I didn’t taste before brewing. Any soap taste got lost in the coffee.

Then again, I made fried chicken tonight and dosed the breading with a fair amount of curry powder. Undetectable as curry on the chicken, just a je ne sais quoi quality.

I think this happens a lot in cooking–for good or bad. Ingredients don’t surmount a taste threshold, but they’re doing something qualitatively. I just don’t want my mystery ingredient to be dish soap.

Couple drops of Dawn soap in the pot . Add a little hot water . Scrub inside until clean . Light scrub on the outside . Hold under faucet swishing rinse water until soap disappears . No soap taste ever . I was a pearl diver in a restaurant when I was young .

Why not boil some water and then taste it plain? That should answer your question.

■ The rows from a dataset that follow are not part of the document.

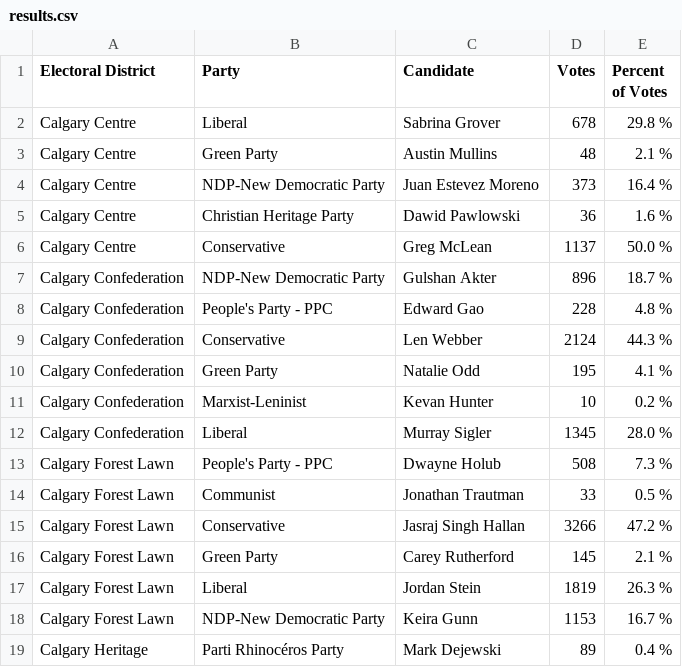
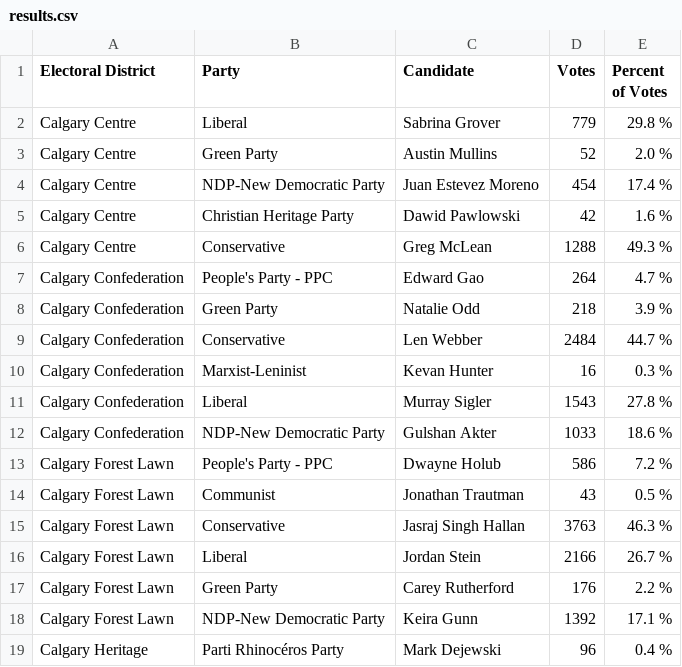
Before and after one commit to aryntoombs/Calgary-Election, a CSV file: results.csv, drawn as a sheet; only a part is shown; the diff covers the shown part only.

Commit message:
update election results

```diff
--- a/results.csv
+++ b/results.csv
@@ -1,19 +1,19 @@
 "Electoral District","Party","Candidate","Votes","Percent of Votes"
-"Calgary Centre","Liberal","Sabrina Grover",678,"29.8 %"
-"Calgary Centre","Green Party","Austin Mullins",48,"2.1 %"
-"Calgary Centre","NDP-New Democratic Party","Juan Estevez Moreno",373,"16.4 %"
-"Calgary Centre","Christian Heritage Party","Dawid Pawlowski",36,"1.6 %"
-"Calgary Centre","Conservative","Greg McLean",1137,"50.0 %"
-"Calgary Confederation","NDP-New Democratic Party","Gulshan Akter",896,"18.7 %"
-"Calgary Confederation","People's Party - PPC","Edward Gao",228,"4.8 %"
-"Calgary Confederation","Conservative","Len Webber",2124,"44.3 %"
-"Calgary Confederation","Green Party","Natalie Odd",195,"4.1 %"
-"Calgary Confederation","Marxist-Leninist","Kevan Hunter",10,"0.2 %"
-"Calgary Confederation","Liberal","Murray Sigler",1345,"28.0 %"
-"Calgary Forest Lawn","People's Party - PPC","Dwayne Holub",508,"7.3 %"
-"Calgary Forest Lawn","Communist","Jonathan Trautman",33,"0.5 %"
-"Calgary Forest Lawn","Conservative","Jasraj Singh Hallan",3266,"47.2 %"
-"Calgary Forest Lawn","Green Party","Carey Rutherford",145,"2.1 %"
-"Calgary Forest Lawn","Liberal","Jordan Stein",1819,"26.3 %"
-"Calgary Forest Lawn","NDP-New Democratic Party","Keira Gunn",1153,"16.7 %"
-"Calgary Heritage","Parti Rhinocéros Party","Mark Dejewski",89,"0.4 %"
+"Calgary Centre","Liberal","Sabrina Grover",779,"29.8 %"
+"Calgary Centre","Green Party","Austin Mullins",52,"2.0 %"
+"Calgary Centre","NDP-New Democratic Party","Juan Estevez Moreno",454,"17.4 %"
+"Calgary Centre","Christian Heritage Party","Dawid Pawlowski",42,"1.6 %"
+"Calgary Centre","Conservative","Greg McLean",1288,"49.3 %"
+"Calgary Confederation","People's Party - PPC","Edward Gao",264,"4.7 %"
+"Calgary Confederation","Green Party","Natalie Odd",218,"3.9 %"
+"Calgary Confederation","Conservative","Len Webber",2484,"44.7 %"
+"Calgary Confederation","Marxist-Leninist","Kevan Hunter",16,"0.3 %"
+"Calgary Confederation","Liberal","Murray Sigler",1543,"27.8 %"
+"Calgary Confederation","NDP-New Democratic Party","Gulshan Akter",1033,"18.6 %"
+"Calgary Forest Lawn","People's Party - PPC","Dwayne Holub",586,"7.2 %"
+"Calgary Forest Lawn","Communist","Jonathan Trautman",43,"0.5 %"
+"Calgary Forest Lawn","Conservative","Jasraj Singh Hallan",3763,"46.3 %"
+"Calgary Forest Lawn","Liberal","Jordan Stein",2166,"26.7 %"
+"Calgary Forest Lawn","Green Party","Carey Rutherford",176,"2.2 %"
+"Calgary Forest Lawn","NDP-New Democratic Party","Keira Gunn",1392,"17.1 %"
+"Calgary Heritage","Parti Rhinocéros Party","Mark Dejewski",96,"0.4 %"
```
Also changed, not shown: 4 added rows, 4 removed rows and 48 edited cells elsewhere in this file.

Coincidentally, I was using Dawn (Ultra) at the time, and your method is identical to mine. I never noticed any soap smell until my little covered boil for coffee.

So boil water, taste it and then be done with it.

Not to go all Zen on you or anything, but if I can smell it, I’m not sure how significant not actually tasting soap is. But for you, I’ll try–if you promise to explain how the result answers my question.

I’m not saying it’s dangerous in any way. I’m just pondering if it’s affecting the taste of my cooking in general. I mean, if the taste threshold for soap itself is 50 ppm, who wants to put 50 ppm of soap in their food?

“Food is a pretty good prism through which to view humanity.”

― Jonathan Gold